Reproduce all of the data exactly as written.

================

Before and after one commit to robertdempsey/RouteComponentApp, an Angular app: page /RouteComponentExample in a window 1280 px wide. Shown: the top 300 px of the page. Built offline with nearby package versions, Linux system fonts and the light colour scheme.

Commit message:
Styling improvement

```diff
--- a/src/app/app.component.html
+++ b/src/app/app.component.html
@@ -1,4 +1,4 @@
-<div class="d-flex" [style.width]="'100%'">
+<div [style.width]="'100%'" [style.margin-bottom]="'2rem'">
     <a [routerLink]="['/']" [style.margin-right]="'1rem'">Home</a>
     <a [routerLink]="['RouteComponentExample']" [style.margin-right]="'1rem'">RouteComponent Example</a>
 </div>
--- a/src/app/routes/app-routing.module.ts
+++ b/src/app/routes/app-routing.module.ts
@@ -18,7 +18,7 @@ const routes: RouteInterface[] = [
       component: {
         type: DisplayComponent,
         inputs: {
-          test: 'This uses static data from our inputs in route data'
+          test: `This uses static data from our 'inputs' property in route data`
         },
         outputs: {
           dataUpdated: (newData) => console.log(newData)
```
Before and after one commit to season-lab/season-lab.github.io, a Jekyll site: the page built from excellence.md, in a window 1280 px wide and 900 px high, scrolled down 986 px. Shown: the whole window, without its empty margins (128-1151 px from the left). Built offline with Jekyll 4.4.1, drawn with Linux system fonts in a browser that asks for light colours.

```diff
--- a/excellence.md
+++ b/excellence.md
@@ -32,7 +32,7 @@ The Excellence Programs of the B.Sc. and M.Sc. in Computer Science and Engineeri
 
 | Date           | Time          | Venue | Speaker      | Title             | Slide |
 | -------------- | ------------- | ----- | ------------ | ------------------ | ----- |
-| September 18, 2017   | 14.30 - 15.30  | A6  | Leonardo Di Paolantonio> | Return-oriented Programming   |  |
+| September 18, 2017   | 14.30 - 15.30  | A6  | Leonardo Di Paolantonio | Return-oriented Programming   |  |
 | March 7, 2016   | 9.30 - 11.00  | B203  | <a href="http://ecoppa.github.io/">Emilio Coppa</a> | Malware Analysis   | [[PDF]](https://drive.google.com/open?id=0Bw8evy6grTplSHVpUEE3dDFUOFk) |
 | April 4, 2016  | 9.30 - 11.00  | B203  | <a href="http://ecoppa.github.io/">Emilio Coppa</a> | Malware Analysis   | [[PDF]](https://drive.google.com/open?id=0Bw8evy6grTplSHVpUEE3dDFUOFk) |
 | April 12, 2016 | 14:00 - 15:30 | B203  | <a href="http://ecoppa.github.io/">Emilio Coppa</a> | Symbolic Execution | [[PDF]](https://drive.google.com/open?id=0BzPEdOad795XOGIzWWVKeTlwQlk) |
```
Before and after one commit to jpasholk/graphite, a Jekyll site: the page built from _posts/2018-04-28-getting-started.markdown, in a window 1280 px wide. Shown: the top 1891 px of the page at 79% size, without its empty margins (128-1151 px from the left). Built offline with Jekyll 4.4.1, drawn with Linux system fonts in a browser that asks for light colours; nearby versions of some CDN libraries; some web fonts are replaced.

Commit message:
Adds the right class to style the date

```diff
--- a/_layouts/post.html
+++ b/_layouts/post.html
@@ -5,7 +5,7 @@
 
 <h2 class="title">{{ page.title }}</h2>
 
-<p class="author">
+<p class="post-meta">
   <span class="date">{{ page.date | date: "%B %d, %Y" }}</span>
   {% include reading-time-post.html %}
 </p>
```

================

Answer for this exercise —
Before and after one commit to robertdempsey/RouteComponentApp, an Angular app: page /RouteComponentExample in a window 1280 px wide. Shown: the top 300 px of the page. Built offline with nearby package versions, Linux system fonts and the light colour scheme.

Commit message:
Styling improvement

```diff
--- a/src/app/app.component.html
+++ b/src/app/app.component.html
@@ -1,4 +1,4 @@
-<div class="d-flex" [style.width]="'100%'">
+<div [style.width]="'100%'" [style.margin-bottom]="'2rem'">
     <a [routerLink]="['/']" [style.margin-right]="'1rem'">Home</a>
     <a [routerLink]="['RouteComponentExample']" [style.margin-right]="'1rem'">RouteComponent Example</a>
 </div>
--- a/src/app/routes/app-routing.module.ts
+++ b/src/app/routes/app-routing.module.ts
@@ -18,7 +18,7 @@ const routes: RouteInterface[] = [
       component: {
         type: DisplayComponent,
         inputs: {
-          test: 'This uses static data from our inputs in route data'
+          test: `This uses static data from our 'inputs' property in route data`
         },
         outputs: {
           dataUpdated: (newData) => console.log(newData)
```
Before and after one commit to season-lab/season-lab.github.io, a Jekyll site: the page built from excellence.md, in a window 1280 px wide and 900 px high, scrolled down 986 px. Shown: the whole window, without its empty margins (128-1151 px from the left). Built offline with Jekyll 4.4.1, drawn with Linux system fonts in a browser that asks for light colours.

```diff
--- a/excellence.md
+++ b/excellence.md
@@ -32,7 +32,7 @@ The Excellence Programs of the B.Sc. and M.Sc. in Computer Science and Engineeri
 
 | Date           | Time          | Venue | Speaker      | Title             | Slide |
 | -------------- | ------------- | ----- | ------------ | ------------------ | ----- |
-| September 18, 2017   | 14.30 - 15.30  | A6  | Leonardo Di Paolantonio> | Return-oriented Programming   |  |
+| September 18, 2017   | 14.30 - 15.30  | A6  | Leonardo Di Paolantonio | Return-oriented Programming   |  |
 | March 7, 2016   | 9.30 - 11.00  | B203  | <a href="http://ecoppa.github.io/">Emilio Coppa</a> | Malware Analysis   | [[PDF]](https://drive.google.com/open?id=0Bw8evy6grTplSHVpUEE3dDFUOFk) |
 | April 4, 2016  | 9.30 - 11.00  | B203  | <a href="http://ecoppa.github.io/">Emilio Coppa</a> | Malware Analysis   | [[PDF]](https://drive.google.com/open?id=0Bw8evy6grTplSHVpUEE3dDFUOFk) |
 | April 12, 2016 | 14:00 - 15:30 | B203  | <a href="http://ecoppa.github.io/">Emilio Coppa</a> | Symbolic Execution | [[PDF]](https://drive.google.com/open?id=0BzPEdOad795XOGIzWWVKeTlwQlk) |
```
Before and after one commit to jpasholk/graphite, a Jekyll site: the page built from _posts/2018-04-28-getting-started.markdown, in a window 1280 px wide. Shown: the top 1891 px of the page at 79% size, without its empty margins (128-1151 px from the left). Built offline with Jekyll 4.4.1, drawn with Linux system fonts in a browser that asks for light colours; nearby versions of some CDN libraries; some web fonts are replaced.

Commit message:
Adds the right class to style the date

```diff
--- a/_layouts/post.html
+++ b/_layouts/post.html
@@ -5,7 +5,7 @@
 
 <h2 class="title">{{ page.title }}</h2>
 
-<p class="author">
+<p class="post-meta">
   <span class="date">{{ page.date | date: "%B %d, %Y" }}</span>
   {% include reading-time-post.html %}
 </p>
```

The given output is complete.